Just order your pages by the number of referring domains and you’ll have a list of your potentially most powerful pages.
Just be sure to only link to and from relevant pages. Relevance is so important.
Step 5: Leveraging Internal Links to Enhance Target Page Rankings
After identifying these, you can make use of the authority pages of your website to increase the rankings of others. This aspect of your strategy is easy. You simply have to go through the pages with the most authority and then identify ways you can pass link authority to others whenever appropriate.
If your website already has a high number of quality links at the ready, then this step can be quite straightforward to do. You simply have to go through the pages that have the most valuable links and then identify relevant opportunities to link to important pages or ones that need a boost.
Keep in mind that if the authority pages you have identified lack relevant content, you want to avoid linking to them. Instead, come up with fresh content, if you feel this makes sense to do so as part of your overall content strategy.
Step 6: Internal Linking to Optimise New Content
As well as linking out from new content, you should also be looking for opportunities to internally link TO new pieces of content.
This can be done by using the site: command on Google, followed by a keyword that is relevant to the new piece of content. Although this is a useful way to find some quick opportunities, it’s not the most reliable. The list can, at some point, start showing pages that mention the term in templated content such as the main navigation.
Twylu is another good option for this and will actually search the site for specified keywords (or top keywords from Google Search Console) and look for pages where the term is mentioned (in content only) but that page doesn’t yet link to this content.
If these links come from high authority pages including those that are within the relevant topic cluster, that’s even better.

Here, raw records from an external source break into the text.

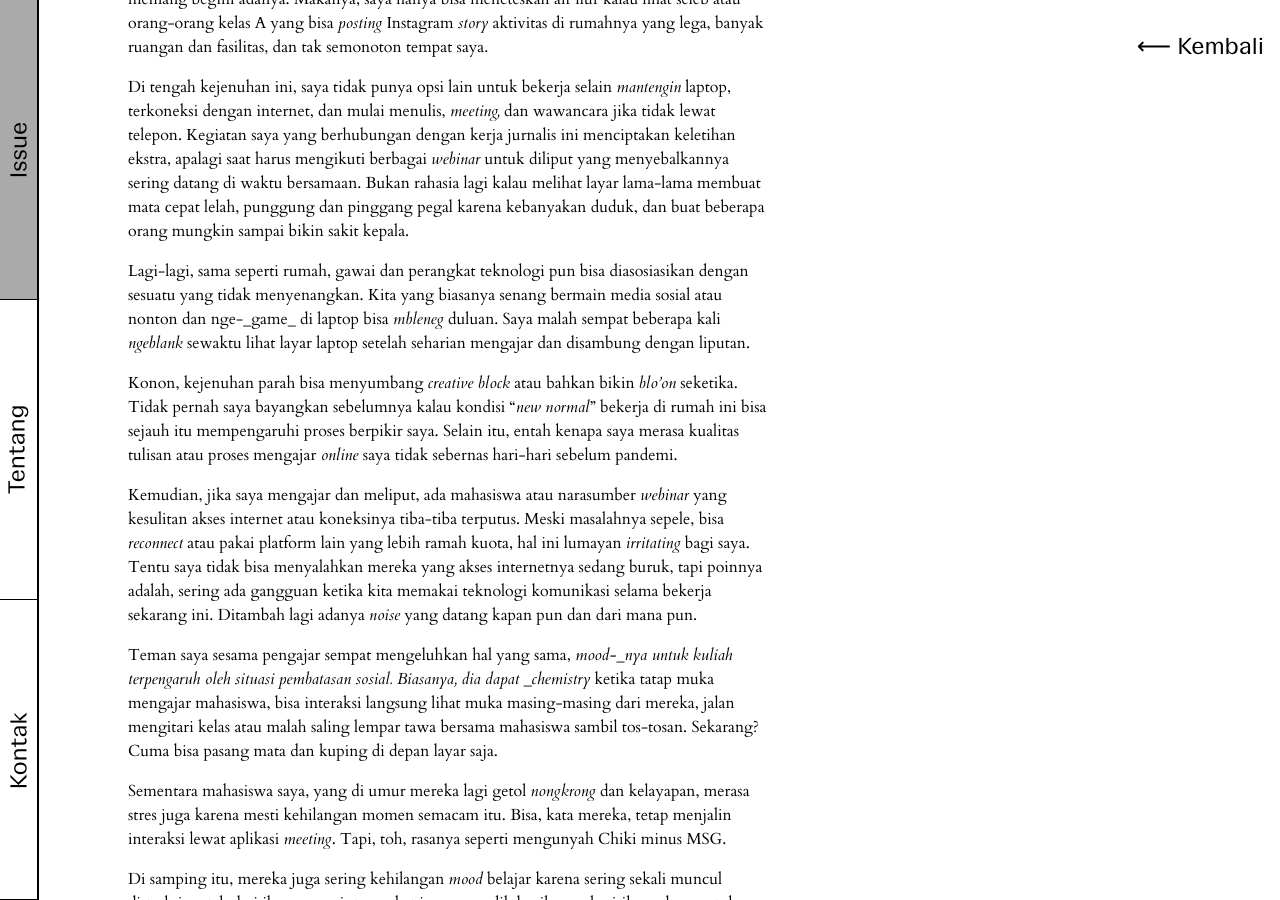
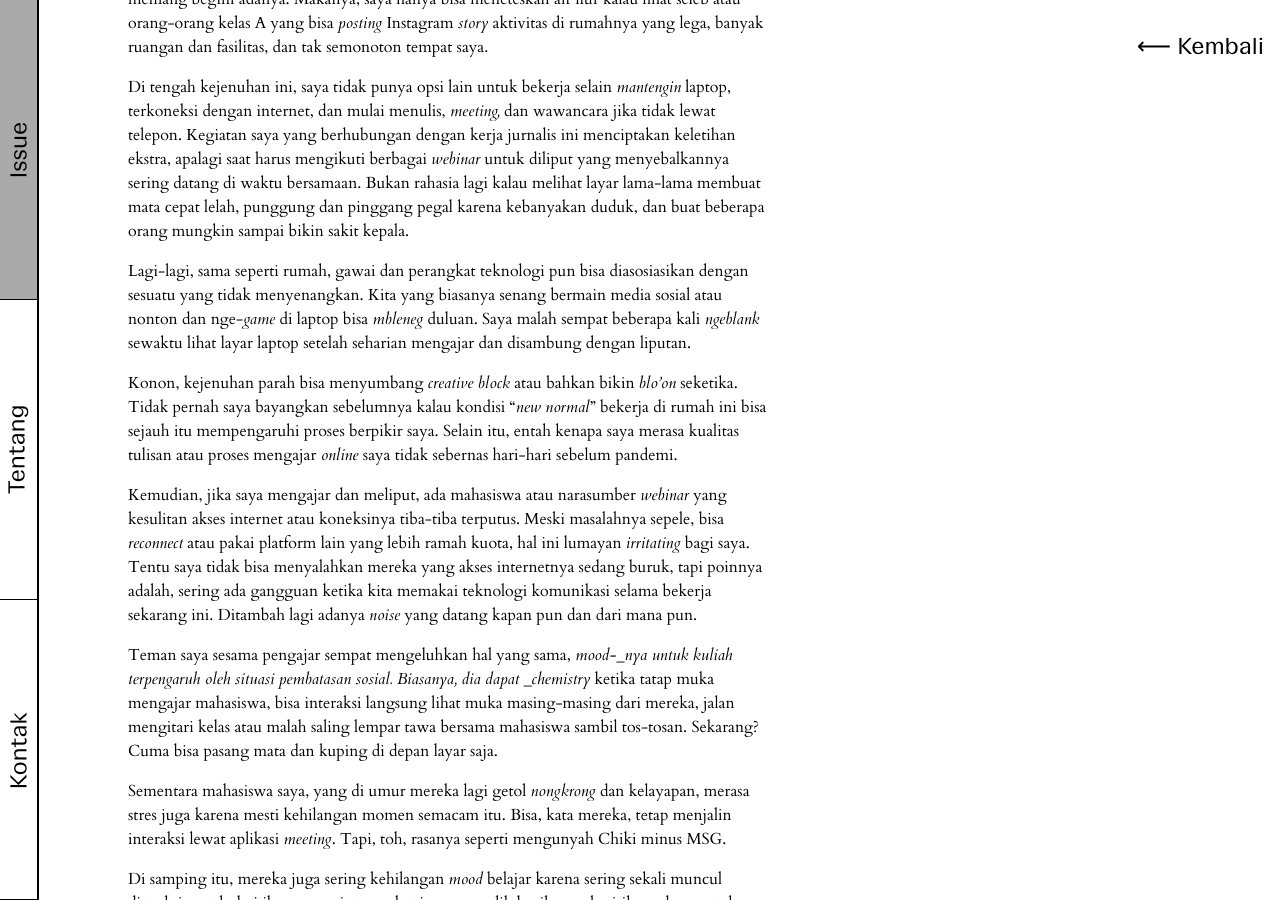
Before and after one commit to zinabidin/zinabidin.github.io, a Jekyll site: the page built from _posts/Issue 00/2020-05-12-kerja-dari-rumah-pintu-masuk-ke-neraka.md, in a window 1280 px wide and 900 px high, scrolled down 671 px. Built offline with Jekyll 4.4.1, drawn with Linux system fonts in a browser that asks for light colours.

```diff
--- a/_posts/Issue 00/2020-05-12-kerja-dari-rumah-pintu-masuk-ke-neraka.md
+++ b/_posts/Issue 00/2020-05-12-kerja-dari-rumah-pintu-masuk-ke-neraka.md
@@ -16,7 +16,7 @@ Rumah juga tak lagi menjadi tempat istirahat saja sekarang. Ini juga yang menyum
 
 Di tengah kejenuhan ini, saya tidak punya opsi lain untuk bekerja selain _mantengin_ laptop, terkoneksi dengan internet, dan mulai menulis, _meeting,_ dan wawancara jika tidak lewat telepon. Kegiatan saya yang berhubungan dengan kerja jurnalis ini menciptakan keletihan ekstra, apalagi saat harus mengikuti berbagai _webinar_ untuk diliput yang menyebalkannya sering datang di waktu bersamaan. Bukan rahasia lagi kalau melihat layar lama-lama membuat mata cepat lelah, punggung dan pinggang pegal karena kebanyakan duduk, dan buat beberapa orang mungkin sampai bikin sakit kepala.
 
-Lagi-lagi, sama seperti rumah, gawai dan perangkat teknologi pun bisa diasosiasikan dengan sesuatu yang tidak menyenangkan. Kita yang biasanya senang bermain media sosial atau nonton dan nge-_game_ di laptop bisa _mbleneg_ duluan. Saya malah sempat beberapa kali _ngeblank_ sewaktu lihat layar laptop setelah seharian mengajar dan disambung dengan liputan.
+Lagi-lagi, sama seperti rumah, gawai dan perangkat teknologi pun bisa diasosiasikan dengan sesuatu yang tidak menyenangkan. Kita yang biasanya senang bermain media sosial atau nonton dan nge-*game* di laptop bisa _mbleneg_ duluan. Saya malah sempat beberapa kali _ngeblank_ sewaktu lihat layar laptop setelah seharian mengajar dan disambung dengan liputan.
 
 Konon, kejenuhan parah bisa menyumbang _creative block_ atau bahkan bikin _blo’on_ seketika. Tidak pernah saya bayangkan sebelumnya kalau kondisi “_new normal_” bekerja di rumah ini bisa sejauh itu mempengaruhi proses berpikir saya. Selain itu, entah kenapa saya merasa kualitas tulisan atau proses mengajar _online_ saya tidak sebernas hari-hari sebelum pandemi.
 
```
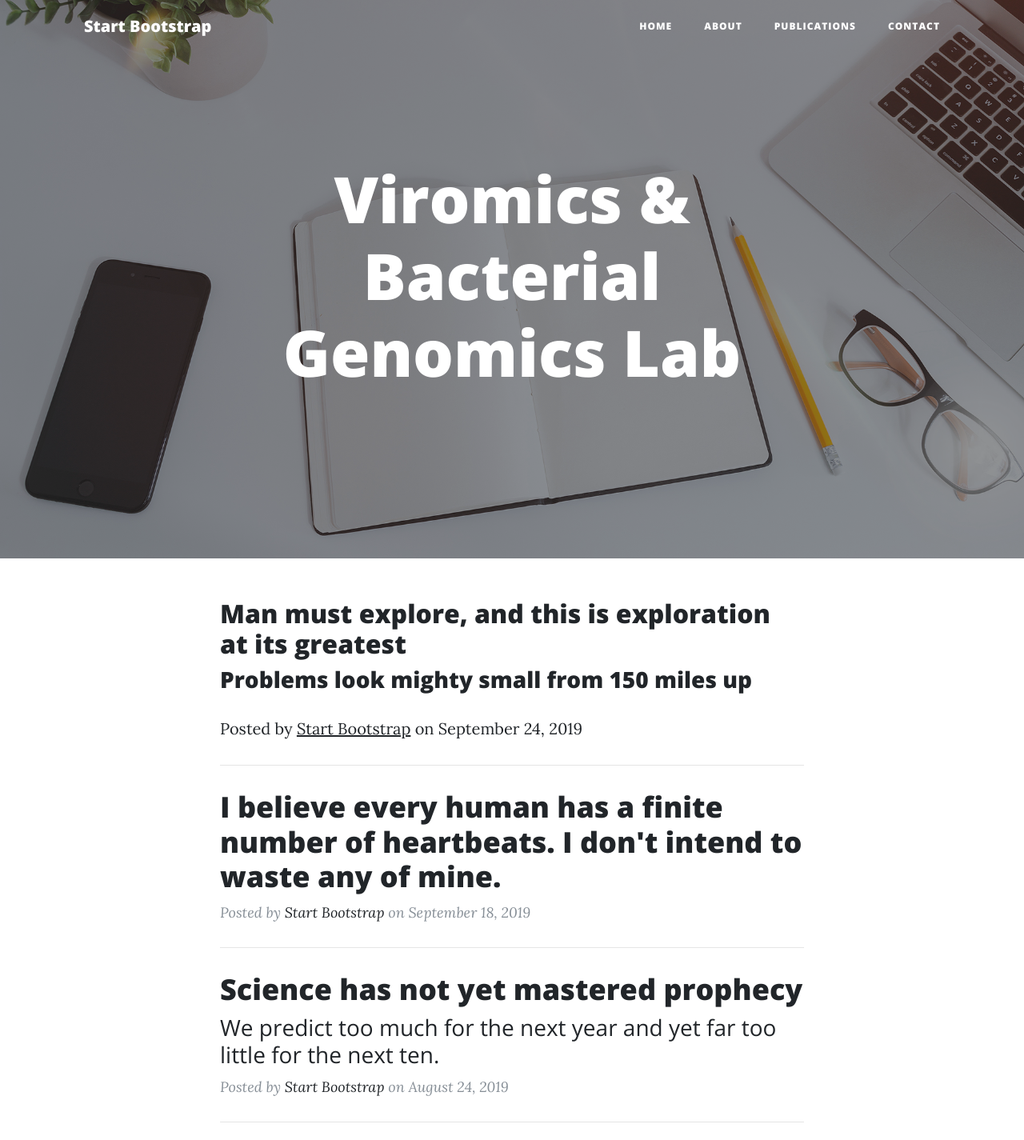
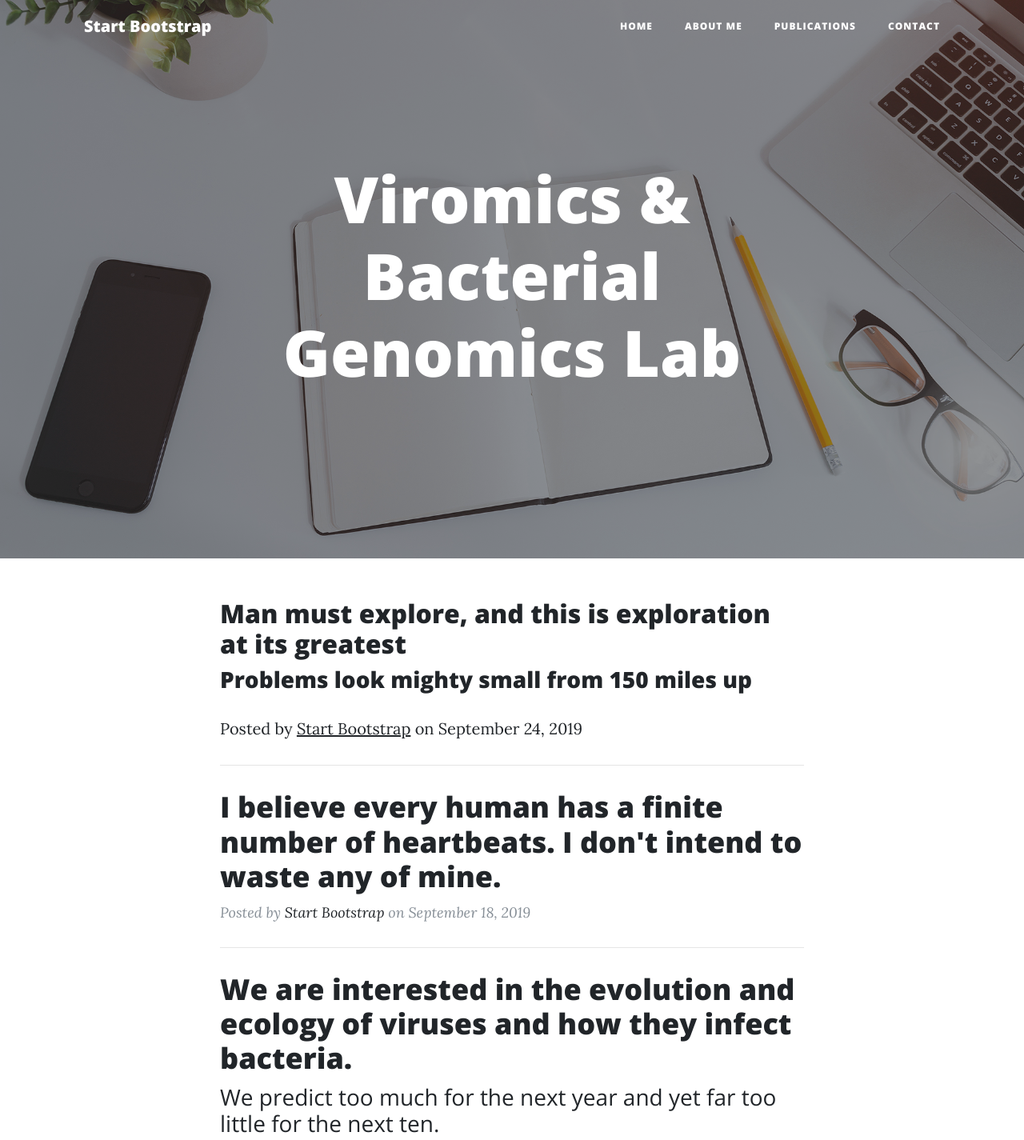
Before and after one commit to hugocastelan/LabViralMetagenomics, a website: page index.html in a window 1280 px wide. Shown: the top 1425 px of the page at 80% size. Drawn offline with nearby package versions, Linux system fonts and the light colour scheme.

Commit message:
Update index.html

```diff
--- a/index.html
+++ b/index.html
@@ -39,7 +39,7 @@
             <a class="nav-link" href="index.html">Home</a>
           </li>
           <li class="nav-item">
-            <a class="nav-link" href="about.html">About</a>
+            <a class="nav-link" href="about me.html">About me</a>
           </li>
           <li class="nav-item">
             <a class="nav-link" href="Publications.html">Publications</a>
@@ -99,7 +99,7 @@
         <div class="post-preview">
           <a href="post.html">
             <h2 class="post-title">
-              Science has not yet mastered prophecy
+              We are interested in the evolution and ecology of viruses and how they infect bacteria.
             </h2>
             <h3 class="post-subtitle">
               We predict too much for the next year and yet far too little for the next ten.
```
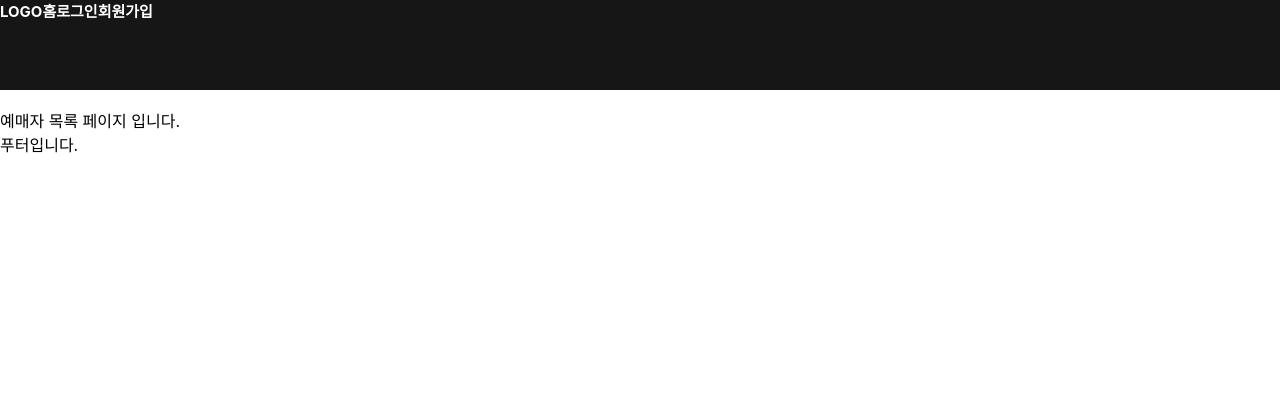
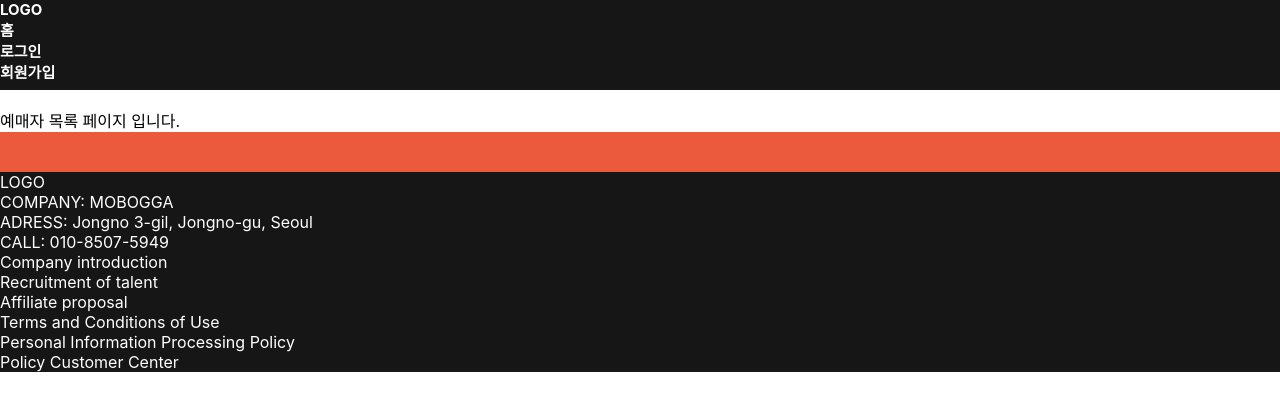
Before and after one commit to LikeLionHGU/JinJiGui_Front, a React (Create React App) app: page /bookticket in a window 1280 px wide. Shown: the top 410 px of the page. Built offline with nearby package versions, Linux system fonts and the light colour scheme.

Commit message:
#1 yeonju_style: 배경 색상 및 선 추가

```diff
--- a/src/components/Footer.js
+++ b/src/components/Footer.js
@@ -1,10 +1,27 @@
 import React from "react";
-import { Link } from 'react-router-dom';
+import "../components/styles/Footer.css";
 
 function Footer () {
   return (
     <div>
-      <div> 푸터입니다. </div>
+      <hr className="Footer_Line"/>
+      <div className="Footer_Container">
+        <div className="Footer_Left">
+          <span>LOGO</span>
+          <span>COMPANY: MOBOGGA</span>
+          <span>ADRESS: Jongno 3-gil, Jongno-gu, Seoul</span>
+          <span>CALL: 010-8507-5949</span>
+        </div>
+
+        <div className="Footer_Right">
+          <span>Company introduction</span>
+          <span>Recruitment of talent</span>
+          <span>Affiliate proposal</span>
+          <span>Terms and Conditions of Use</span>
+          <span>Personal Information Processing Policy</span>
+          <span>Policy Customer Center</span>
+      </div>
+      </div>
     </div>
   )
 }
--- /dev/null
+++ b/src/components/styles/Footer.css
@@ -0,0 +1,17 @@
+.Footer_Container{
+  display: grid;
+  color: #FFFFFF;
+  background-color: #161616;
+}
+.Footer_Left{
+  display: grid;
+}
+
+.Footer_Right{
+  display: grid;
+}
+
+.Footer_Line{
+  margin: 0;
+  border: 20px solid #EB5A3C;
+}
--- a/src/components/styles/Header.css
+++ b/src/components/styles/Header.css
@@ -9,8 +9,8 @@
   border: 1px solid #FFFFFF;
 }
 .Header_Right{
-  display: inline-block;
+  display: grid;
 }
 .Header_Left{
-  display: inline-block;
+  display: grid;
 }
```
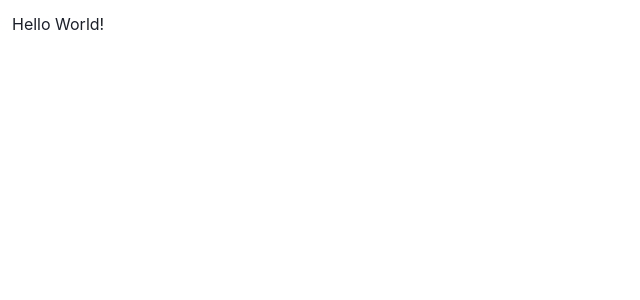
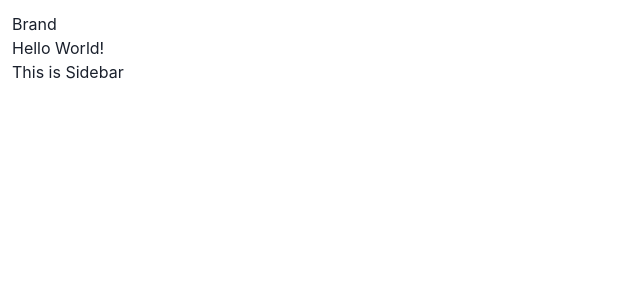
Before and after one commit to dendense/indie-showcase, a Next.js app: page / in a window 1280 px wide. Shown: the top 300 px of the page, without its empty margins (0-640 px from the left). Built offline with nearby package versions, Linux system fonts and the light colour scheme.

Commit message:
Adding Documentation

```diff
--- a/components/Layout.js
+++ b/components/Layout.js
@@ -3,11 +3,17 @@ import { NextSeo } from "next-seo";
 import { Box } from "@chakra-ui/react";
 import PropTypes from "prop-types";
 
+// Importing Local Components
+import Nav from "./Nav";
+import Sidebar from "./Sidebar";
+
 const Layout = ({ children, title, description }) => (
   <Box w="100%" padding={3}>
     <NextSeo title={title} description={description} />
+    <Nav />
     {/* Every components will be rendered inside this scope */}
     {children}
+    <Sidebar />
   </Box>
 );
 
--- a/pages/index.js
+++ b/pages/index.js
@@ -1,5 +1,6 @@
 import * as React from "react";
 
+// Importing Local Components
 import Layout from "../components/Layout";
 
 export default function Index() {
```
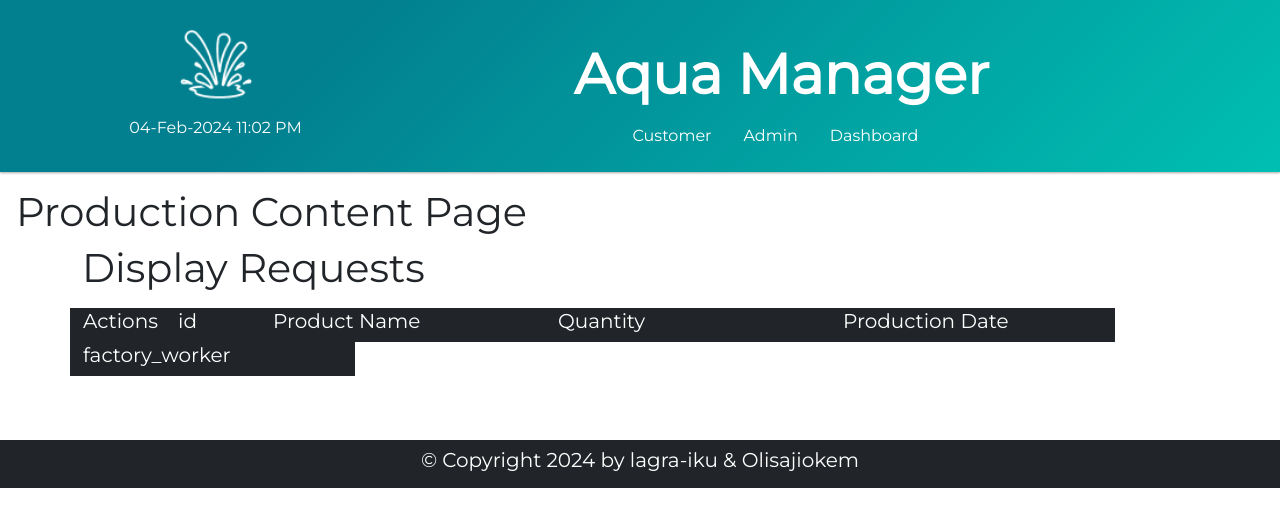
After one commit to lagra-iku/aqua_manager, a Flask app: page /production_content in a window 1280 px wide. The commit adds this page. Shown: the top 527 px of the page. Run offline with Flask 3, Linux system fonts and the light colour scheme; data that the repository does not hold is empty.

Commit message:
Added production content template

```diff
--- a/app.py
+++ b/app.py
@@ -84,6 +84,7 @@ def add_production():
     if request.method == 'POST':
         product_name = request.form.get('product_name')
         quantity = request.form.get('quantity')
+        factory_worker = request.form.get('factory_worker')
 
         # Get the current date
         production_date = datetime.now().date()
@@ -101,5 +102,14 @@ def add_production():
 def view_analytics():
     return redirect(url_for('dashboard', curr_date=curr_date))
 
+@app.route('/production_content', methods=['GET', 'POST'])
+def production_content():
+    # Fetch production content data from the database
+    cursor = db.cursor()
+    cursor.execute("SELECT * FROM production_records")
+    production_content_data = cursor.fetchall()
+    print(production_content_data)
+    return render_template('admin/production_content.html', production_content_data=production_content_data, curr_date=curr_date)
+
 if __name__ == "__main__":
     app.run(host='0.0.0.0', port=5000, debug=True)
--- /dev/null
+++ b/templates/admin/production_content.html
@@ -0,0 +1,32 @@
+{% extends 'index.html' %}
+
+{% block content %}
+    <div class="header">
+        <h1>Production Content Page</h1>
+    </div>
+
+    <div class="main-content">
+        <!-- Display Production Content Data -->
+        <div class="container mb-5">
+            <h1 class="mb-3">Display Requests</h1>
+            <div class="row">
+                <div class="col-sm-1 border border-dark bg-dark text-white"><h5>Actions</h5></div>
+                <div class="col-sm-1 border border-dark bg-dark text-white"><h5>id</h5></div>
+                <div class="col-sm-3 border border-dark bg-dark text-white"><h5>Product Name</h5></div>
+                <div class="col-sm-3 border border-dark bg-dark text-white"><h5>Quantity</h5></div>
+                <div class="col-sm-3 border border-dark bg-dark text-white"><h5>Production Date</h5></div>
+                <div class="col-sm-3 border border-dark bg-dark text-white"><h5>factory_worker</h5></div>
+            </div>
+            {% for production_data in production_content_data %}
+                <div class="row">
+                    <div class="col-sm-1 border border-dark py-1"><a class="" href="{{ url_for('production_content')}}">Edit</a></div>
+                    <div class="col-sm-3 border border-dark py-1">{{ production_data.product_name }}</div>
+                    <div class="col-sm-3 border border-dark py-1">{{ production_data.quantity }}</div>
+                    <div class="col-sm-3 border border-dark py-1">{{ production_data.production_date }}</div>
+                    <div class="col-sm-3 border border-dark py-1">{{ production_data.factory_worker }}</div>
+                </div>
+            </div>
+            {% endfor %}
+        </div>
+    </div>
+{% endblock %}
```
Also changed, not shown: templates/admin/add_production.html (+11 -4 lines), templates/admin/home.html (+7 -7 lines).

Extra Step: Maximise Digital PR Campaign Impact Using Internal Links
If part of your marketing strategy is to create engaging assets that bring in external links from high authority websites, you want to use all these to improve your internal linking structure as well.
Think about ways you can use your campaign landing pages so that you can pass authority to other relevant pages on your website. This may involve using more contextual links in your content body or employing basic navigational links to improve user experience and Search Engine Optimisation.
When you collaborate with your digital PR campaigns directly, you can deliver results in ways that your competition may not have even thought of.
Although it may sound overwhelming at first, internal linking with the right structure isn’t complicated. You only need to follow a logical, hierarchical website structure that has internal links that follow the same format as well.
This is just the basics. From there, you can link strategically from your strong pages to those that require a little help in terms of optimisation.
A few guidelines to remember when building your internal links:
- Avoid using the same anchor text 100% of the time. It is best to mix things up and leverage diversity. This can also capture other keyword opportunities.
- Avoid linking irrelevant pages if you just want to improve authority. It’s better to not link at all if the pages aren’t related.
- Don’t go overboard with internal linking.
Having a robust internal linking strategy will help you rank your content higher on search engines, and not just with Google. The strategy doesn’t have to be overly complex since internal linking means that you are in full control of each step in the process.
By leveraging the right plan, tools, and data, you will be able to launch a new internal linking strategy that can lead to huge results.